------ EXERCISE MATERIALS ------

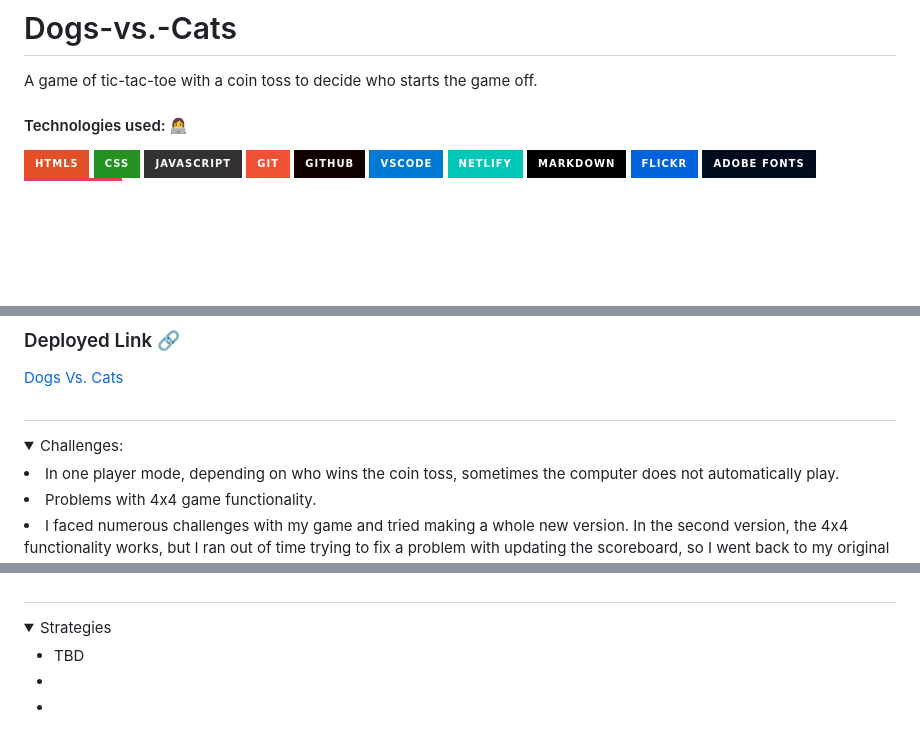
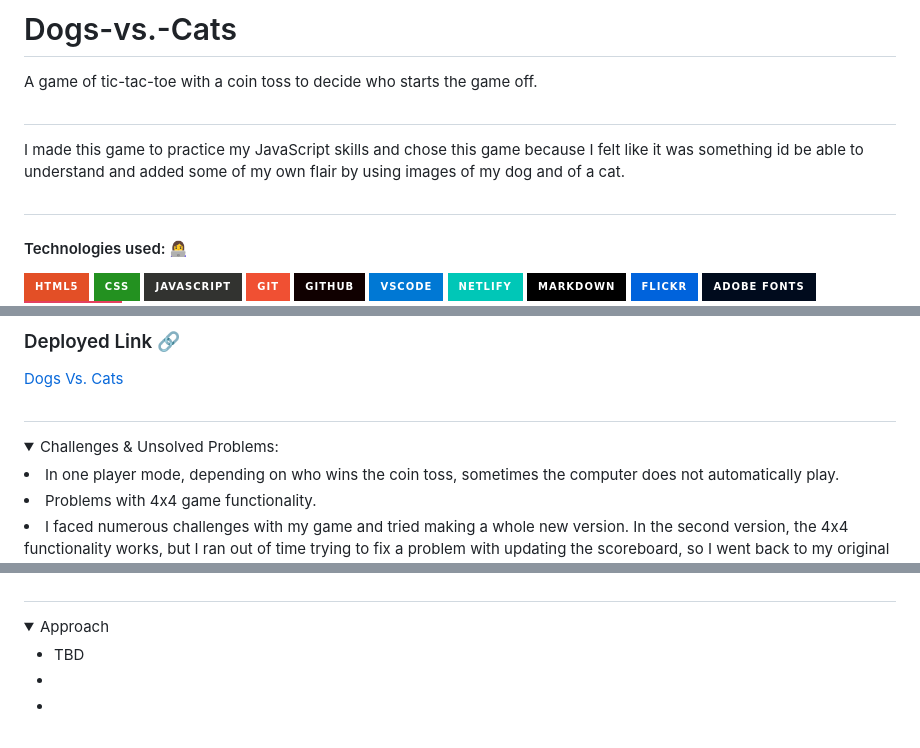
Before and after one commit to jpantano30/Dogs-vs.-Cats, a Markdown page: README.md, 3 parts joined by grey strips. GitHub-like rendering; folded sections open; badges without logos; blank space fills up the shorter version.

```diff
--- a/README.md
+++ b/README.md
@@ -1,5 +1,11 @@
 # Dogs-vs.-Cats
 A game of tic-tac-toe with a coin toss to decide who starts the game off.
+
+#
+
+I made this game to practice my JavaScript skills and chose this game because I felt like it was something id be able to understand and added some of my own flair by using images of my dog and of a cat.
+
+#
 
 #### Technologies used: 👩‍💻
 ![HTML](https://img.shields.io/badge/HTML5-E34F26?style=for-the-badge&logo=html5&logoColor=white)
@@ -70,7 +76,7 @@ Enjoy the game and may the best player win!
 #
 
 <details>
- <summary> Challenges: </summary>
+ <summary> Challenges & Unsolved Problems: </summary>
     <li>In one player mode, depending on who wins the coin toss, sometimes the computer does not automatically play.</li>
    <li>Problems with 4x4 game functionality.</li>
    <li>I faced numerous challenges with my game and tried making a whole new version. In the second version, the 4x4 functionality works, but I ran out of time trying to fix a problem with updating the scoreboard, so I went back to my original game.</li>
@@ -120,7 +126,7 @@ Enjoy the game and may the best player win!
 
 #
 <details>
-<summary> Strategies </summary>
+<summary> Approach </summary>
  <ul>
   <li>TBD</li>
   <li></li>
```
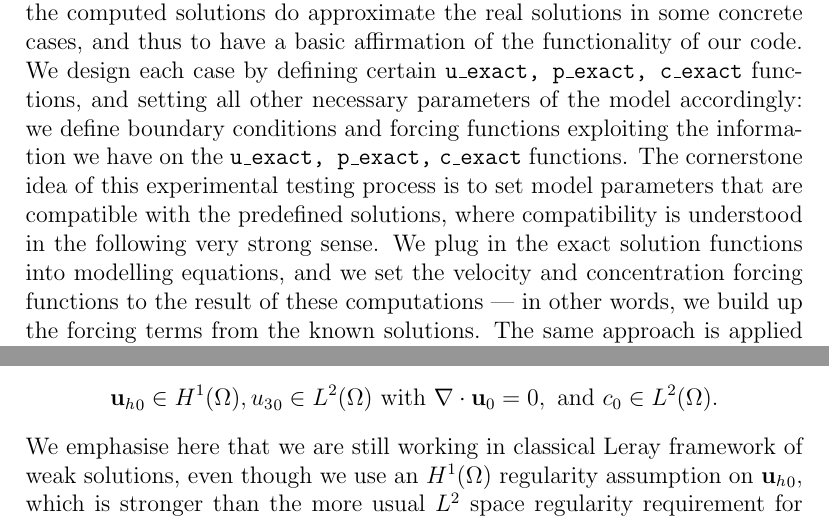
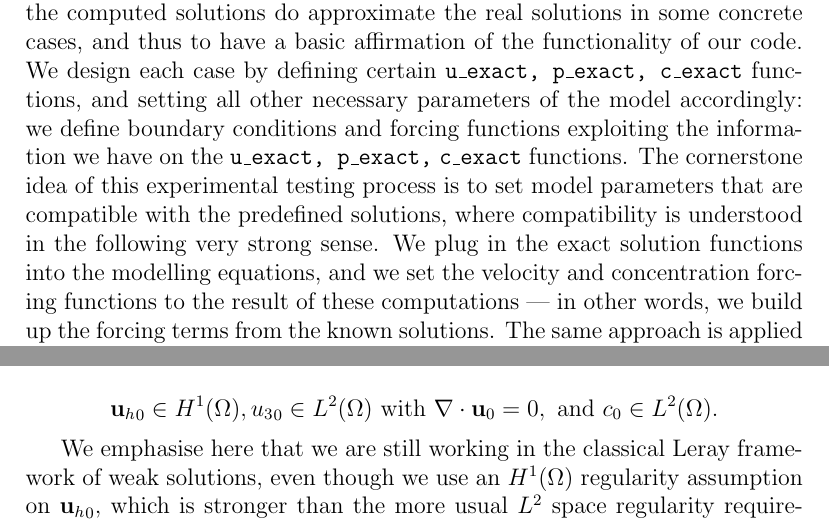
Before and after one commit to msjuhasznora/mathsgitrepo, a LaTeX thesis (year_four/thesis/phd_thesis_nj.tex): two parts of pages 77 and 85 of 123, joined at a grey line, cut so that both start at the same text. Compiled offline with pdfLaTeX.

Commit message:
corrections 3

```diff
--- a/year_four/thesis/phd_thesis_nj.tex
+++ b/year_four/thesis/phd_thesis_nj.tex
@@ -1999,7 +1999,7 @@ We conclude with the table containing the $L^2$ difference norms computed for th
 \subsection{Code validation}\label{codetestingsection}
 
 In this section we investigate the correctness of the code via executing it in basic test scenarios where the expected solutions are well-known. We emphasise here that these empirical tests do not substitute an elaborate proof verifying the convergence of the numerical scheme, but that falls beyond the scope of this work. The goal of this section is to visualise and confirm that the computed solutions do approximate the real solutions in some concrete cases, and thus to have a basic affirmation of the functionality of our code.
-We design each case by defining certain $\texttt{u\_exact, p\_exact, c\_exact}$ functions, and setting all other necessary parameters of the model accordingly: we define boundary conditions and forcing functions exploiting the information we have on the $\texttt{u\_exact, p\_exact,}$ $\texttt{c\_exact}$ functions. The cornerstone idea of this experimental testing process is to set model parameters that are compatible with the predefined solutions, where compatibility is understood in the following very strong sense. We plug in the exact solution functions into modelling equations, and we set the velocity and concentration forcing functions to the result of these computations --- in other words, we build up the forcing terms from the known solutions. The same approach is applied to boundary conditions. Once the forcing functions and the boundary conditions are set, we execute the code and run the respective solver with these parameters. We expect that the $\texttt{u\_sol, p\_sol, c\_sol}$ solutions we obtain will be "close" in $H^1$ norm to the $\texttt{u\_exact, p\_exact, c\_exact}$ functions, i.e. that the result of
+We design each case by defining certain $\texttt{u\_exact, p\_exact, c\_exact}$ functions, and setting all other necessary parameters of the model accordingly: we define boundary conditions and forcing functions exploiting the information we have on the $\texttt{u\_exact, p\_exact,}$ $\texttt{c\_exact}$ functions. The cornerstone idea of this experimental testing process is to set model parameters that are compatible with the predefined solutions, where compatibility is understood in the following very strong sense. We plug in the exact solution functions into the modelling equations, and we set the velocity and concentration forcing functions to the result of these computations --- in other words, we build up the forcing terms from the known solutions. The same approach is applied to boundary conditions. Once the forcing functions and the boundary conditions are set, we execute the code and run the respective solver with these parameters. We expect that the $\texttt{u\_sol, p\_sol, c\_sol}$ solutions we obtain will be "close" in $H^1$ norm to the $\texttt{u\_exact, p\_exact, c\_exact}$ functions, i.e. that the result of
 %
 $$\texttt{errornorm(problem\_data.u1\_exact, u1\_sol, norm\_type='H1')}$$
 %
@@ -2319,7 +2319,11 @@ We highlight two important features concerning the above boundary conditions def
 
 As we have mentioned it before, in this case we will work with a more regular ${\mathbf{u}_h}_0 \in H^1$ initial data, so we directly use the $u_3 = 0$ equality on the boundary instead of the original $u_3 n_3 = 0$ constraint that we had used in (\ref{HNSC_bc_coordinates_GFC}).
 
-Concerning the initial data, we set $${\mathbf{u}_h}_0 \in H^1 (\Omega), {u_3}_0 \in L^2(\Omega) \text{ with } \nabla \cdot \mathbf{u}_0 = 0, \text{ and } c_0 \in L^2 (\Omega).$$ We emphasise here that we are still working in classical Leray framework of weak solutions, even though we use an $H^1(\Omega)$ regularity assumption on ${\mathbf{u}_h}_0,$ which is stronger than the more usual $L^2$ space regularity requirement for weak solutions (see (\ref{initialregularities_weak_gfc}) in Chapter \ref{geophysicalchapter}, or \cite{azerad2001mathematical} for example). The reason we need this stronger regularity is to counterbalance the decreased control we have on the concentration function due to the coordinate choice, but overall this does not lead us out of the field of weak solutions.
+Concerning the initial data, we set
+
+$${\mathbf{u}_h}_0 \in H^1 (\Omega), {u_3}_0 \in L^2(\Omega) \text{ with } \nabla \cdot \mathbf{u}_0 = 0, \text{ and } c_0 \in L^2 (\Omega).$$
+
+We emphasise here that we are still working in the classical Leray framework of weak solutions, even though we use an $H^1(\Omega)$ regularity assumption on ${\mathbf{u}_h}_0,$ which is stronger than the more usual $L^2$ space regularity requirement for weak solutions (see (\ref{initialregularities_weak_gfc}) in Chapter \ref{geophysicalchapter}, or \cite{azerad2001mathematical} for example). The reason we need this stronger regularity is to counterbalance the decreased control we have on the concentration function due to the coordinate choice, but overall this does not lead us out of the field of weak solutions.
 
 Finally, the $s^\epsilon$ and $s$ source terms are formulated analogously to the geophysical case (Section \ref{eqsdescribingatmpluspollution_gfc}): the hydrostatic $s$ function is defined as a point source, while the anisotropic source function $s^\epsilon$ is modelled with a parametrised nascent delta function. For simplicity we assume here that the pollution process begins at $t = 0,$ thus we omit the multiplication by a Heaviside function representing the activation of the source, furthermore without loss of generality we assume that the source is centred in $x=0$ and we set the intensity constant $I$ to be $1.$
 
```
Also changed, not shown: year_four/thesis/phd_thesis_nj.tex (10 more changed lines).
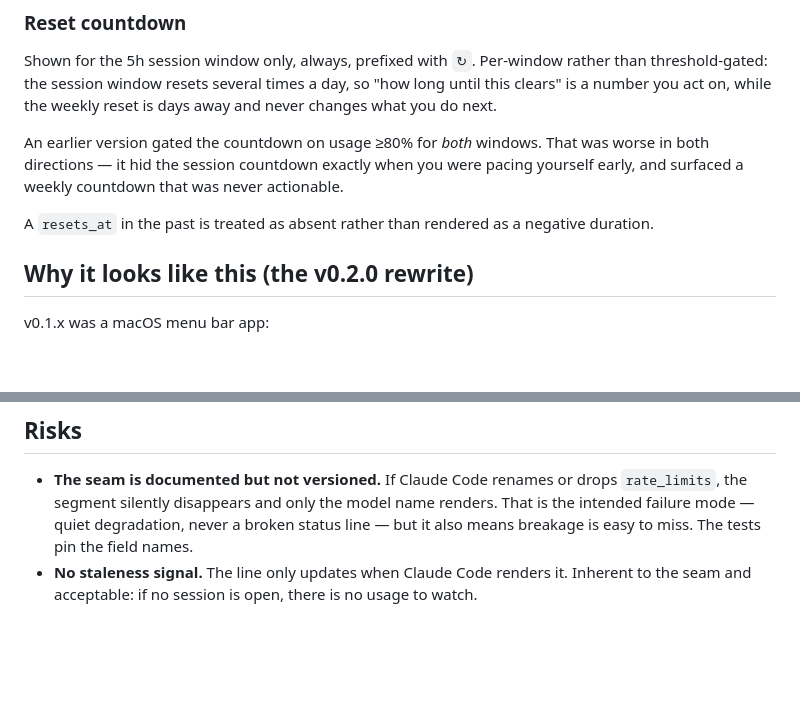
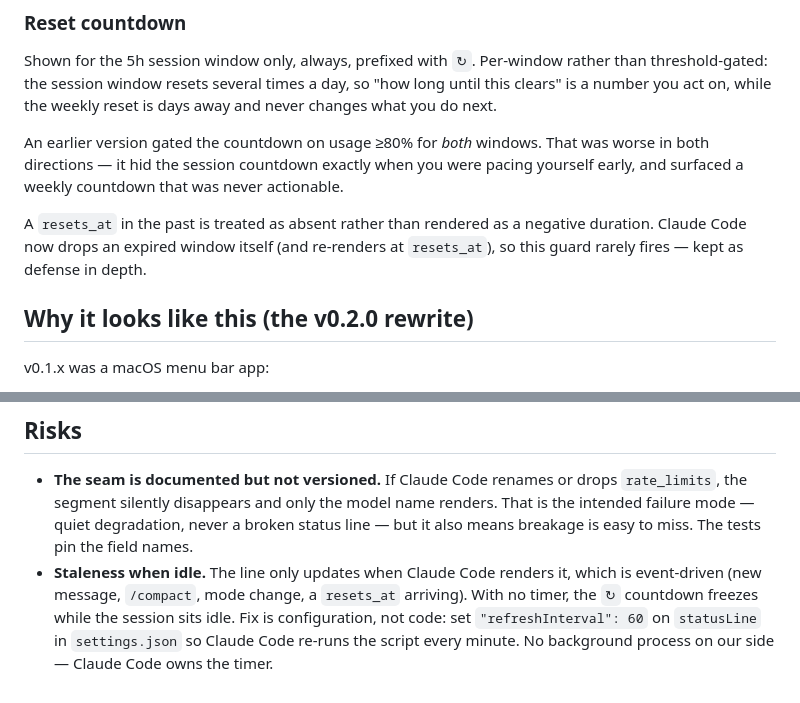
Before and after one commit to nelius14/clawdbar, a Markdown page: docs/BRIEF.md, 2 parts joined by grey strips. GitHub-like rendering; blank space fills up the shorter version.

```diff
--- a/docs/BRIEF.md
+++ b/docs/BRIEF.md
@@ -42,7 +42,7 @@ Shown for the 5h session window only, always, prefixed with `↻`. Per-window ra
 
 An earlier version gated the countdown on usage ≥80% for *both* windows. That was worse in both directions — it hid the session countdown exactly when you were pacing yourself early, and surfaced a weekly countdown that was never actionable.
 
-A `resets_at` in the past is treated as absent rather than rendered as a negative duration.
+A `resets_at` in the past is treated as absent rather than rendered as a negative duration. Claude Code now drops an expired window itself (and re-renders at `resets_at`), so this guard rarely fires — kept as defense in depth.
 
 ## Why it looks like this (the v0.2.0 rewrite)
 
@@ -69,4 +69,4 @@ For usage attribution (what is *driving* consumption: cache misses, >150k contex
 ## Risks
 
 - **The seam is documented but not versioned.** If Claude Code renames or drops `rate_limits`, the segment silently disappears and only the model name renders. That is the intended failure mode — quiet degradation, never a broken status line — but it also means breakage is easy to miss. The tests pin the field names.
-- **No staleness signal.** The line only updates when Claude Code renders it. Inherent to the seam and acceptable: if no session is open, there is no usage to watch.
+- **Staleness when idle.** The line only updates when Claude Code renders it, which is event-driven (new message, `/compact`, mode change, a `resets_at` arriving). With no timer, the `↻` countdown freezes while the session sits idle. Fix is configuration, not code: set `"refreshInterval": 60` on `statusLine` in `settings.json` so Claude Code re-runs the script every minute. No background process on our side — Claude Code owns the timer.
```
Also changed, not shown: README.md (+2 -1 lines), docs/LOG.md (+11 -0 lines).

------

EXERCISE GOAL: Please say only the number of lines in the data that hold "best".

SOLUTION TO THIS EXERCISE: 2